SOURCE MATERIAL below:

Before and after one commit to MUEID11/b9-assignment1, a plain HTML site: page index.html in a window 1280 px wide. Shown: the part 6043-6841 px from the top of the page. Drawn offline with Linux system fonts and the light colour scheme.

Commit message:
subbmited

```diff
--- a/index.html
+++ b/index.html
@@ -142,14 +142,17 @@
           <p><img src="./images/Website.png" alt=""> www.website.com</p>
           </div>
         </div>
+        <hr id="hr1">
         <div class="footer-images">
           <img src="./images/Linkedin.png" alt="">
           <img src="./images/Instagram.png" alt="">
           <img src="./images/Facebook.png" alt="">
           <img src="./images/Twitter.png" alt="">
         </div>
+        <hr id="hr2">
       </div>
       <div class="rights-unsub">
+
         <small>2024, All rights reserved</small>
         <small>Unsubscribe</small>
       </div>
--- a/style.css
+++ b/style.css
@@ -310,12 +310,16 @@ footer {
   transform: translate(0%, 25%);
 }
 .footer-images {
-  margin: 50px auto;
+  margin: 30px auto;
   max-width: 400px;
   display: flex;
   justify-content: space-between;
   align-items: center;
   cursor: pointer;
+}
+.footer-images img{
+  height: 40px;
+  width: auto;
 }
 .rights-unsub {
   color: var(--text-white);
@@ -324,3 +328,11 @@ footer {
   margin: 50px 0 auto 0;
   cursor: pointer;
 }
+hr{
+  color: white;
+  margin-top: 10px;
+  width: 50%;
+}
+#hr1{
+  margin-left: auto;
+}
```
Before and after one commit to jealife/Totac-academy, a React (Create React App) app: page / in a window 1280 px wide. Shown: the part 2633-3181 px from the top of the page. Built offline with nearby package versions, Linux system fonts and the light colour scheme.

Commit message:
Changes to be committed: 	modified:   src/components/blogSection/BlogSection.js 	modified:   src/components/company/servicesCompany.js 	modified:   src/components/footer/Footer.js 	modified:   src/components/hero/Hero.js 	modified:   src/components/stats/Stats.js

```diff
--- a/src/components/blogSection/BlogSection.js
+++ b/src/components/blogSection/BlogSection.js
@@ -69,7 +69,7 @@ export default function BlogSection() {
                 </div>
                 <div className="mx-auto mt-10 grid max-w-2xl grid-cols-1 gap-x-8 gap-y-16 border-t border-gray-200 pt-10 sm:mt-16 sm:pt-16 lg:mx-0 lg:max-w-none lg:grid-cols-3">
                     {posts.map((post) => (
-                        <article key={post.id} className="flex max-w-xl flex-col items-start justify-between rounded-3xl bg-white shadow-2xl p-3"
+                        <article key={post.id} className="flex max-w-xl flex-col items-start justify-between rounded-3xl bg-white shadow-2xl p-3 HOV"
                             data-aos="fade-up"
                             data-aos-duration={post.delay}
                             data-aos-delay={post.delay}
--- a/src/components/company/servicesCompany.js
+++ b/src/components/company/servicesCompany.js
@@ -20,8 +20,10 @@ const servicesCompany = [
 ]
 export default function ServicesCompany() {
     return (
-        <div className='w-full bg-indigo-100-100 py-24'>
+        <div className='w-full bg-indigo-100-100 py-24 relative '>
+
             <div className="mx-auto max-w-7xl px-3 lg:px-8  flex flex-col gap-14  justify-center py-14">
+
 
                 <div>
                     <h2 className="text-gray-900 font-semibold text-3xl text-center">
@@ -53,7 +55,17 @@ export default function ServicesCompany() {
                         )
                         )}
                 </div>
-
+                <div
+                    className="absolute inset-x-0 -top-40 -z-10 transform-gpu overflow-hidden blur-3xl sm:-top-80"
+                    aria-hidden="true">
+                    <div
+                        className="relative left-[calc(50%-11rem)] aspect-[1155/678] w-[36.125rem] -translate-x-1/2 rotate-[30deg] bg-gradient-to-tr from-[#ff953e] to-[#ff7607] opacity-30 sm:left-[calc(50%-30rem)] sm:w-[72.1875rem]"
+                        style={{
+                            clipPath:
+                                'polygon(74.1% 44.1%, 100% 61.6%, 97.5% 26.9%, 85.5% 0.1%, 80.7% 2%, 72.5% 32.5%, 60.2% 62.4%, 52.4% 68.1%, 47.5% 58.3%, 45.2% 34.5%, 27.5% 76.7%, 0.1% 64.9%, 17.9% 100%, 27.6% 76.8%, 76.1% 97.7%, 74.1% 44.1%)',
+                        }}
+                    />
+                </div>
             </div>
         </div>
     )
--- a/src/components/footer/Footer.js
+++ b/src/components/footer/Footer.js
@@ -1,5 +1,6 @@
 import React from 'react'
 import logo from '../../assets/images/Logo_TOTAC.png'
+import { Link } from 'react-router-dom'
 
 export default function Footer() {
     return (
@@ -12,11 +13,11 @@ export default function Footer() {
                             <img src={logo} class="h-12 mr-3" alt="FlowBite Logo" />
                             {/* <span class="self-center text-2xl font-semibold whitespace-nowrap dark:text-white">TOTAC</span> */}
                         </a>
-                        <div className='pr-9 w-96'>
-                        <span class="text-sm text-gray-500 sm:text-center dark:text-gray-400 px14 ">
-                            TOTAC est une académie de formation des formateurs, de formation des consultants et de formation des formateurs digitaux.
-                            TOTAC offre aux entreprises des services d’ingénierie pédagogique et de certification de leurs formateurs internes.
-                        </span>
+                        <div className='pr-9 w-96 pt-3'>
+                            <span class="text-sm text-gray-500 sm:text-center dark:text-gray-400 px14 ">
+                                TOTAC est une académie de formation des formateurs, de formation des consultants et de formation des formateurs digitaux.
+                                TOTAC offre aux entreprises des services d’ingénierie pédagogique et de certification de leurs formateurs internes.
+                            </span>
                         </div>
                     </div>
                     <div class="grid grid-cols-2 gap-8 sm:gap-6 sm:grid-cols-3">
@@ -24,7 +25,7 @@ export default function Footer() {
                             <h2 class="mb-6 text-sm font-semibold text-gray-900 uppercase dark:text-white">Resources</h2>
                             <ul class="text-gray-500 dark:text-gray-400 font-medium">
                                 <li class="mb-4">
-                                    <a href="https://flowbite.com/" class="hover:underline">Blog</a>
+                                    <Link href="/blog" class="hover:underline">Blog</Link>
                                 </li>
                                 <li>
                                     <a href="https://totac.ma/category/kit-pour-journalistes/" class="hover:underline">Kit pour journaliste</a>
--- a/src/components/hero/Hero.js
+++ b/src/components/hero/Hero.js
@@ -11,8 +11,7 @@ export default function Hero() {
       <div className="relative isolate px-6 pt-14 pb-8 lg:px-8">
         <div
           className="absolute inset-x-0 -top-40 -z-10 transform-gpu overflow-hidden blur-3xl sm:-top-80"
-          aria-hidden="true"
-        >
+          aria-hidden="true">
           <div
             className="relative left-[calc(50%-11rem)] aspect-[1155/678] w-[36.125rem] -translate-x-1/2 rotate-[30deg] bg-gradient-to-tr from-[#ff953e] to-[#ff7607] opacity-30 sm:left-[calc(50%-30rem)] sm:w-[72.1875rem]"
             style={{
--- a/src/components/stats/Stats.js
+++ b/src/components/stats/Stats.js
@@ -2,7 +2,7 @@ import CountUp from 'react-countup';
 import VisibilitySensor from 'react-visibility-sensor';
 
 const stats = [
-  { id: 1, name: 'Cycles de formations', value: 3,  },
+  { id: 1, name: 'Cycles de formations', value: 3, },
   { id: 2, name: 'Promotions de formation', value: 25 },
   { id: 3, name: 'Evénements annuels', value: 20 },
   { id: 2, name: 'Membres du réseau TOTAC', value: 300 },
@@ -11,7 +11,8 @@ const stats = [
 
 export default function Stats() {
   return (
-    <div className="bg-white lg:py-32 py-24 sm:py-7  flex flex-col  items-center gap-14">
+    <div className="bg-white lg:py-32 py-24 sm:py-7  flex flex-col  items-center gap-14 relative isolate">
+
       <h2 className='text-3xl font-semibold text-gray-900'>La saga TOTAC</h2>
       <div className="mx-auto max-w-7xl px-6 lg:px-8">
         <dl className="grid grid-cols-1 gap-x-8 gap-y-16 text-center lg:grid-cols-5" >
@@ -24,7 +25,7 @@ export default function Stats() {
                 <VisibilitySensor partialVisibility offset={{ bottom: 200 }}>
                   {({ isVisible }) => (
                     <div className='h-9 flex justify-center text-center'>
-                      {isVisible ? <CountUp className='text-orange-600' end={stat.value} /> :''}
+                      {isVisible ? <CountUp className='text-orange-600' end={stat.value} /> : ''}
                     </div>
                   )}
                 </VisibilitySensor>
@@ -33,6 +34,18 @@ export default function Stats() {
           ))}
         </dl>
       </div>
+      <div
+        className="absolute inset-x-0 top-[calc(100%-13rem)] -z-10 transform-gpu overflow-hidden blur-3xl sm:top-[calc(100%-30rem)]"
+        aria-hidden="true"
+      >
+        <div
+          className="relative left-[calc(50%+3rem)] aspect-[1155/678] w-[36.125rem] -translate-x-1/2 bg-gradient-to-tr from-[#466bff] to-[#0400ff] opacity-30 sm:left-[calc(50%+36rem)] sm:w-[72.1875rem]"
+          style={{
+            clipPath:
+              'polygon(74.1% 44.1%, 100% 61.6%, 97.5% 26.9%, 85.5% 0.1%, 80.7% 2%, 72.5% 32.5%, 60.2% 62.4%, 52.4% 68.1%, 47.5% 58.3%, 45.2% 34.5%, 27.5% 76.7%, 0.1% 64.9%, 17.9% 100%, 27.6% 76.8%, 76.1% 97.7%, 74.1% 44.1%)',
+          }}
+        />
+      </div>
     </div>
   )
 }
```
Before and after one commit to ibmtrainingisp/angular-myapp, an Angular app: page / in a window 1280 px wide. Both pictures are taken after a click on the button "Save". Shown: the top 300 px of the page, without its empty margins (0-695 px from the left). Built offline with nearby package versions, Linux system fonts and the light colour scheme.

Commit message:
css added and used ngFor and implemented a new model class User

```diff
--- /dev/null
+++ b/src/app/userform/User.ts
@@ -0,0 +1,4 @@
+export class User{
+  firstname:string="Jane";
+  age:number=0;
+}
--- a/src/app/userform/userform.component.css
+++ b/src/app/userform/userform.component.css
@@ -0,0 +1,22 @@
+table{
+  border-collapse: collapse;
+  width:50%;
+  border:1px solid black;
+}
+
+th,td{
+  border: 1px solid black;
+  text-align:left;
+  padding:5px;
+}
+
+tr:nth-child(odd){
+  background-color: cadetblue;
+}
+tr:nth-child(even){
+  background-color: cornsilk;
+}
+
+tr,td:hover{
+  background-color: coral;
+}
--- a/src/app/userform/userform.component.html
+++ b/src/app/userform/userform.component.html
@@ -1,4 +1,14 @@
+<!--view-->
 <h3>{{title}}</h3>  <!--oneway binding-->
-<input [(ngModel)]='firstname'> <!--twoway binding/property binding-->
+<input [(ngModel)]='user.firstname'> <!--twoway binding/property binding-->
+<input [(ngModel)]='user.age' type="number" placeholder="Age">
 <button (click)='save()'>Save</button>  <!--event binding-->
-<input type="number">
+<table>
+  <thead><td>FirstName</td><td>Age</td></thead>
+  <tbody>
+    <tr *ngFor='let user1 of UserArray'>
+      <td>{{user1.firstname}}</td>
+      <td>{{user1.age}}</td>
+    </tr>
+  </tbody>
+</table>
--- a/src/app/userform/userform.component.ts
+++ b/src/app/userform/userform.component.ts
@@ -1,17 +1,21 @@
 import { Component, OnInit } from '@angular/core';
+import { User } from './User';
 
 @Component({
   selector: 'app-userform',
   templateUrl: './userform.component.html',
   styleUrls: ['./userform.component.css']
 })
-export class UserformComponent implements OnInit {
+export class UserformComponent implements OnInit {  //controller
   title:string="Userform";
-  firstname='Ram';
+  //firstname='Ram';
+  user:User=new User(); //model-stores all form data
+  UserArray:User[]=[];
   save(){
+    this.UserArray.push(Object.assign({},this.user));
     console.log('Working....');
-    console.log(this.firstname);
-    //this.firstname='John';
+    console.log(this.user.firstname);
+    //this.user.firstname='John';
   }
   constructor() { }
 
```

End of SOURCE MATERIAL.

**TASK TO CARRY OUT**
The reply is to be one number, the count of lines in the records above that contain "page".

**REPLY**
3